Joseph Parker inquest hears of 'miracle' no-one else was killed
It was a miracle no-one else was killed the night a man was shot dead by the Army at a Christmas dance in 1971, a priest has told an inquest.
Joseph Parker, 25, who had a pregnant wife and 18-month-old daughter, was shot in the legs at an Ardoyne community hall in Belfast.
Father Augustine Hourigan, who was also at the dance, described sensing the potential danger when a patrol came in.
This is the second inquest into the death of Mr Parker.
An open verdict was recorded following an inquest in 1972.
In 2013, the Attorney General John Larkin directed that a fresh inquest be held.
'In the gear'
Fr Hourigan, a priest based at Holy Cross Church in Ardoyne, went along to the local dance in Toby's Hall on 10 December 1971.
During his evidence, a statement he gave the day after the shooting was read to the court.
He described how he went to speak to the officer he assumed was in charge of the patrol, and he told him that "in the gear" they were wearing they "would not be the most popular" in the hall.
The priest went on to describe hearing a shot which he thought was a rubber bullet, before leaving the hall as quickly as he could.
He said when he got outside, he heard "loads more shots".
The next day Fr Hourigan, along with two other priests and about 30 locals, went to the nearby Flax Street Barracks.
They were brought inside and he described meeting three Army officers and a chaplin.
He said they "expressed regret" at what had happened, said they were "very sorry" and that there had been "no intent to cause injury".
The group was told there would be an investigation into the incident.
'White blond hair'
On Monday, Mr Parker's sister, Teresa Watt, recalled the night her brother was shot. They had been at the dance together and two statements she had previously made were read to the court.
The first was from Christmas Eve 1971, two weeks after the shooting.
She said she had been dancing when five soldiers came in and the soldier in charge had spoken to a priest who told him it was just a "social occasion".
She then described hearing shots and initially thinking they were rubber bullets, but then saw a young soldier down on one knee firing from right to left.
It was only when the soldiers left that she saw her brother "slumped forward with his head touching his feet".
In a second statement, given to the coroner's staff this year, she described the soldier that fired as "handsome", having "white blond hair" and wearing a cap.
Her account contained more detail about the events leading up to the shooting. She said there had been "hassle" when the soldiers came in and that "maybe bottles had been thrown".
She confirmed no warning had been shouted by the soldiers before the firing started.
During cross examination by the coroner and a lawyer for the Ministry of Defence, Mrs Watt became increasingly unwell and confused and was unable to finish giving evidence.
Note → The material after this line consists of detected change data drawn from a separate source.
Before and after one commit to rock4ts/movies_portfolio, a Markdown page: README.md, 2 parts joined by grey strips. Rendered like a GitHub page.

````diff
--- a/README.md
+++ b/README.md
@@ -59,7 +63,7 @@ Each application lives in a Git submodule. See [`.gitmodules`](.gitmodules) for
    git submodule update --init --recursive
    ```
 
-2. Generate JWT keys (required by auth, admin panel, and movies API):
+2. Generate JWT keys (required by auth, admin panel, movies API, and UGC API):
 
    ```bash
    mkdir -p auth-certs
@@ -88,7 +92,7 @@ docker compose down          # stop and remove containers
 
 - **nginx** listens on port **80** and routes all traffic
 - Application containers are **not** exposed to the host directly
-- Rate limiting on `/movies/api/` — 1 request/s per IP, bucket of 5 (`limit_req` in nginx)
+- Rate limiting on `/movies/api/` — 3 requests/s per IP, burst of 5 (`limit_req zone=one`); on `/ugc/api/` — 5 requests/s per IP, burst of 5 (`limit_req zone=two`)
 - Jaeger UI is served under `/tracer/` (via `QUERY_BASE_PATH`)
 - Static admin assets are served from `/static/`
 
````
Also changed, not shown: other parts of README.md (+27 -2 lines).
Mrs Watt's husband, Barney Watt, had been killed by the Army 10 months before her brother was shot.
In an inquest earlier this year, a coroner found that the Army's use of lethal force had been unjustifiable.
Another witness to the dance hall shooting was Joseph Parker's uncle.
In a statement from June 1972, he described three separate bursts of gunfire and said the soldiers had come into the hall like "raging bulls".
He disputed soldiers' evidence given to that inquest that they had only shot at the ceiling.
Under cross examination, discrepancies between his two statements were highlighted but also the fact they had been taken nearly forty six years apart.
The coroner is expected to give his findings next Wednesday.